Around the country, incubators are popping up. Tech incubators, health incubators, manufacturing incubators. Venture capitalists continue to create to new opportunities to attract the next big tech company and angel investors sit poised, ready to be mentors and investors to new entrepreneurs.

Every start-up at some point in their existence, considers chasing venture capital. The funding may be a life-line to emerging companies, who have been boot-strapping to just get by. Location plays an irrefutable role in the ability of these firms to get funding. Location determines both the likelihood and the amount that start ups are likely to receive. Consider that start-ups in Vancouver receive typically receive 80% less funding than start-ups in silicon Valley?

Where is a Firm Most Likely to succeed?

Several studies have examined the likelihood of venture capital success. In a 2009 study in the Harvard Review by Chen, et al, and another in 2010 by Josh Lerner, found that start-ups who received funding that were OUTSIDE of the geography of their venture capitalists, significantly outperformed, those closer to the VC’s office.

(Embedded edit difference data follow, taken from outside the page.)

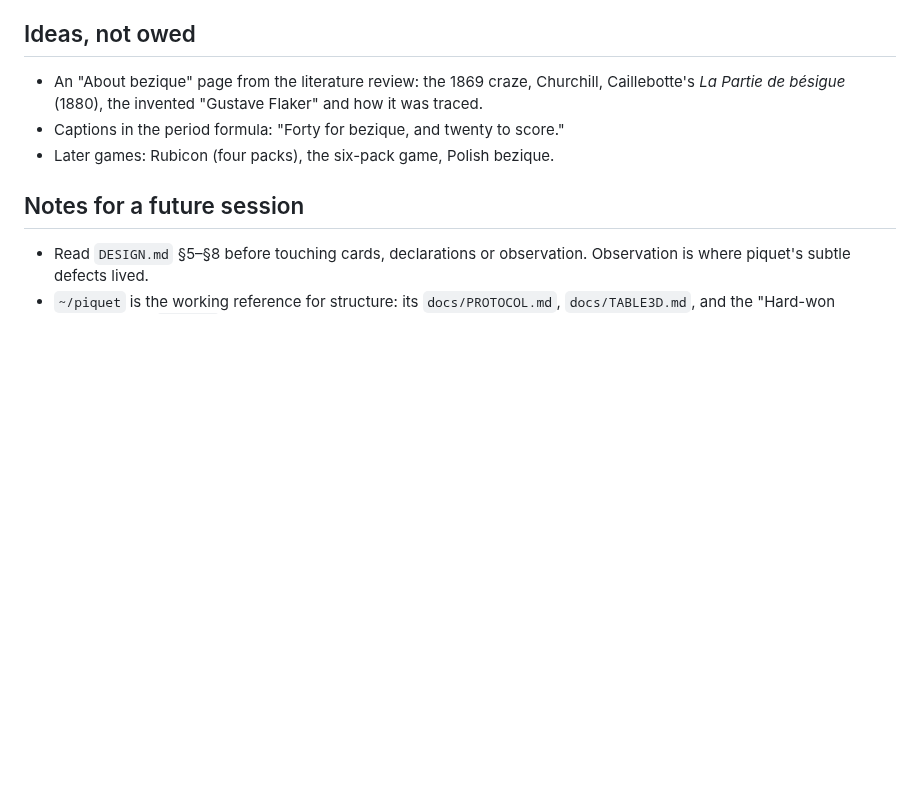
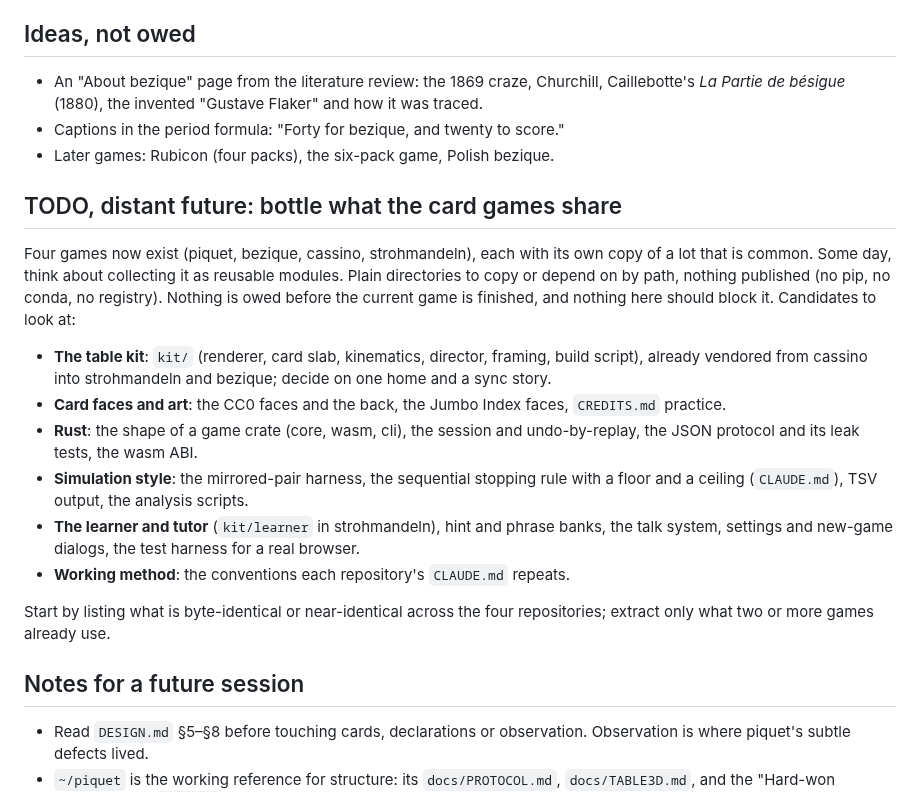
Before and after one commit to abartnof/bezique, a Markdown page: PLAN.md, the part around the change. Rendered like a GitHub page; blank space fills up the shorter version.

Commit message:
PLAN: a distant-future note on bottling what the four card games share
Co-Authored-By: Claude Sonnet 5.5 <noreply@anthropic.com>

```diff
--- a/PLAN.md
+++ b/PLAN.md
@@ -289,6 +289,32 @@ Still open:
 - Captions in the period formula: "Forty for bezique, and twenty to score."
 - Later games: Rubicon (four packs), the six-pack game, Polish bezique.
 
+## TODO, distant future: bottle what the card games share
+
+Four games now exist (piquet, bezique, cassino, strohmandeln), each with its
+own copy of a lot that is common. Some day, think about collecting it as
+reusable modules. Plain directories to copy or depend on by path, nothing
+published (no pip, no conda, no registry). Nothing is owed before the current
+game is finished, and nothing here should block it. Candidates to look at:
+
+- **The table kit**: `kit/` (renderer, card slab, kinematics, director,
+  framing, build script), already vendored from cassino into strohmandeln and
+  bezique; decide on one home and a sync story.
+- **Card faces and art**: the CC0 faces and the back, the Jumbo Index faces,
+  `CREDITS.md` practice.
+- **Rust**: the shape of a game crate (core, wasm, cli), the session and
+  undo-by-replay, the JSON protocol and its leak tests, the wasm ABI.
+- **Simulation style**: the mirrored-pair harness, the sequential stopping
+  rule with a floor and a ceiling (`CLAUDE.md`), TSV output, the analysis
+  scripts.
+- **The learner and tutor** (`kit/learner` in strohmandeln), hint and phrase
+  banks, the talk system, settings and new-game dialogs, the test harness
+  for a real browser.
+- **Working method**: the conventions each repository's `CLAUDE.md` repeats.
+
+Start by listing what is byte-identical or near-identical across the four
+repositories; extract only what two or more games already use.
+
 ## Notes for a future session
 
 - Read `DESIGN.md` §5–§8 before touching cards, declarations or observation.
```
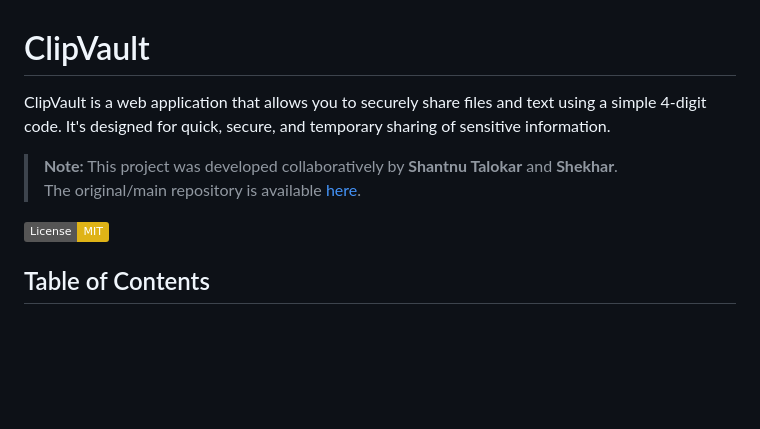
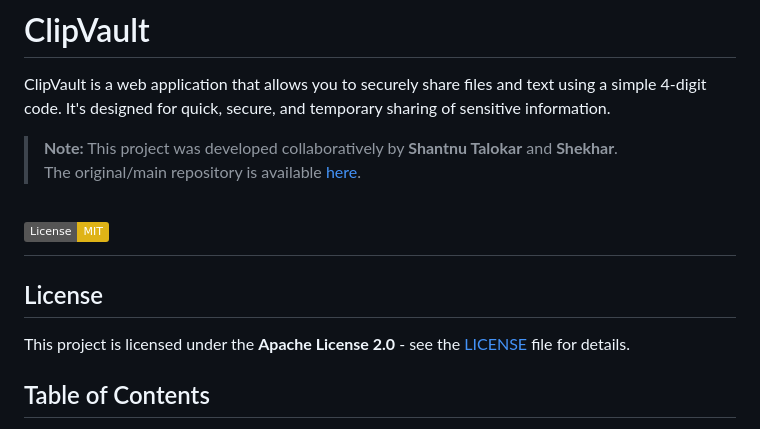
Before and after one commit to Shantnu-Talokar/ClipVault, a Markdown page: README.md, the part around the change. Rendered like a GitHub page; badges without logos; blank space fills up the shorter version.

```diff
--- a/README.md
+++ b/README.md
@@ -7,6 +7,9 @@ ClipVault is a web application that allows you to securely share files and text
 > The original/main repository is available [here](https://github.com/kasnk/clipvault).
 
 [![License: MIT](https://img.shields.io/badge/License-MIT-yellow.svg)](https://opensource.org/licenses/MIT)
+=======
+## License
+This project is licensed under the **Apache License 2.0** - see the [LICENSE](LICENSE) file for details.
 
 
 ## Table of Contents
```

This posits an interesting phenomenon, why is that investors continue to be scared of secondary markets? Start-ups are naturally attracted to cities where VC’s exist. VC’s often set higher hurdle rates for firms that are outside of their area due to increased monitoring costs for items such as travel time. Do those firms, because of their higher hurdle rates, outperform start-ups in NY, Silicon Valley and Boston? Or, to actually attract VC attention, are these firms better to start with?

How does this affect firms seeking VC funding?
Is it better for firms who are seeking VC funding to pack up and head to a larger tech center?
The  propensity of these firms receiving funding would increase. What does this mean for firms located in smaller cities? Should local governments invest more in encouraging more VC’s and investors in an area?

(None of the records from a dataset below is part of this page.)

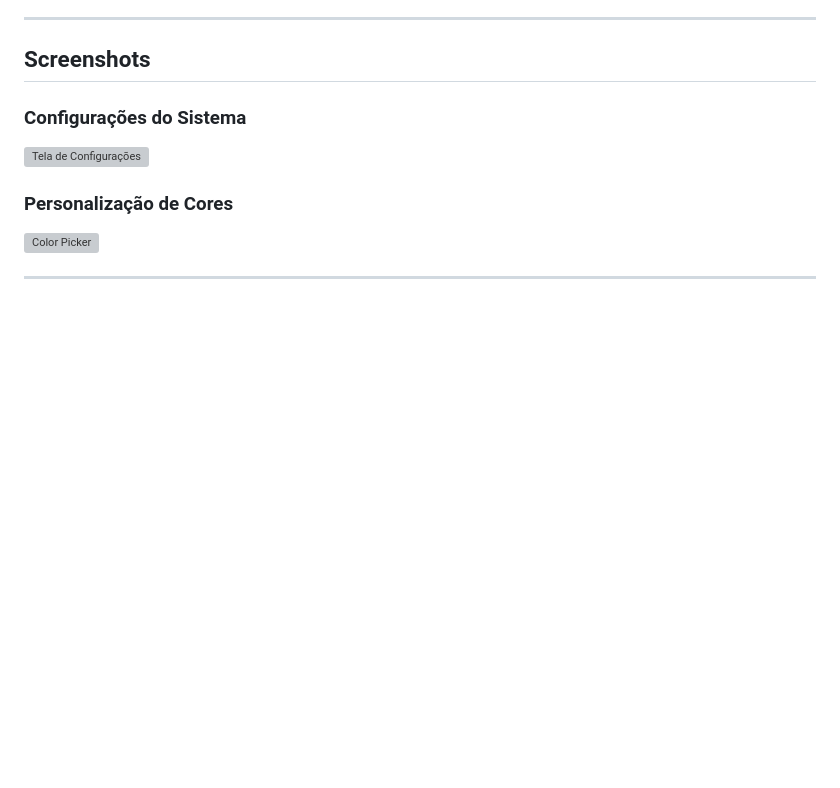
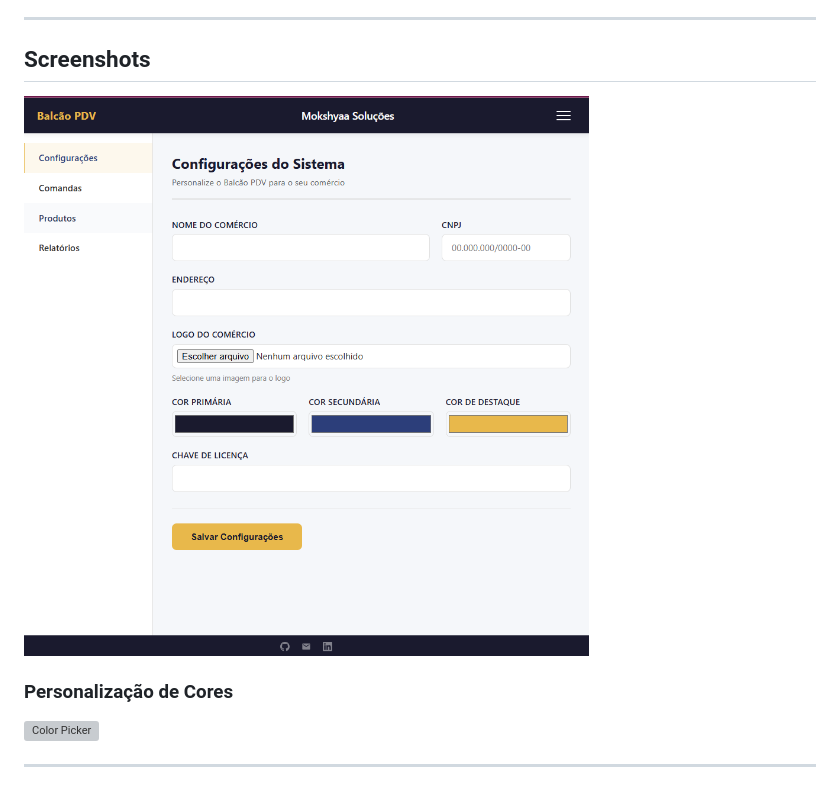
Before and after one commit to NandaRomao/balcao-pdv, a Markdown page: README.md, the part around the change. GitHub-like rendering; blank space fills up the shorter version; grey boxes are pictures that could not be loaded.

Commit message:
fix: corrigir caminho da imagem no README

```diff
--- a/README.md
+++ b/README.md
@@ -16,8 +16,7 @@ Este sistema resolve isso com uma solução simples, acessível e que funciona *
 
 ## Screenshots
 
-### Configurações do Sistema
-![Tela de Configurações](docs/screen)
+![Tela de Configurações](docs/screenshots/configuracoes.png)
 
 ### Personalização de Cores
 ![Color Picker](docs/screenshots/color-picker.png)
```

We will examine these topics in the coming weeks and provide insight and recommendations for firms looking for VC investment.

Reimar Group – Real World Business Growth

Welcome to our website! We are experts in creating strategic, marketing, business and social enterprise plans. With over 10 years experience in a variety of industries and sectors, our team of experts can help you to achieve your strategic goals. We will work with you to develop flexible, relevant and effective business growth strategies.

If you are a start-up, a lean business, or looking for business continuity, you have come to the right place.  Contact us today to start growing your business now.
Do you have a business question for one of our experts? Be sure to tweet @carmenreis or get in touch with us – we would love to hear from you!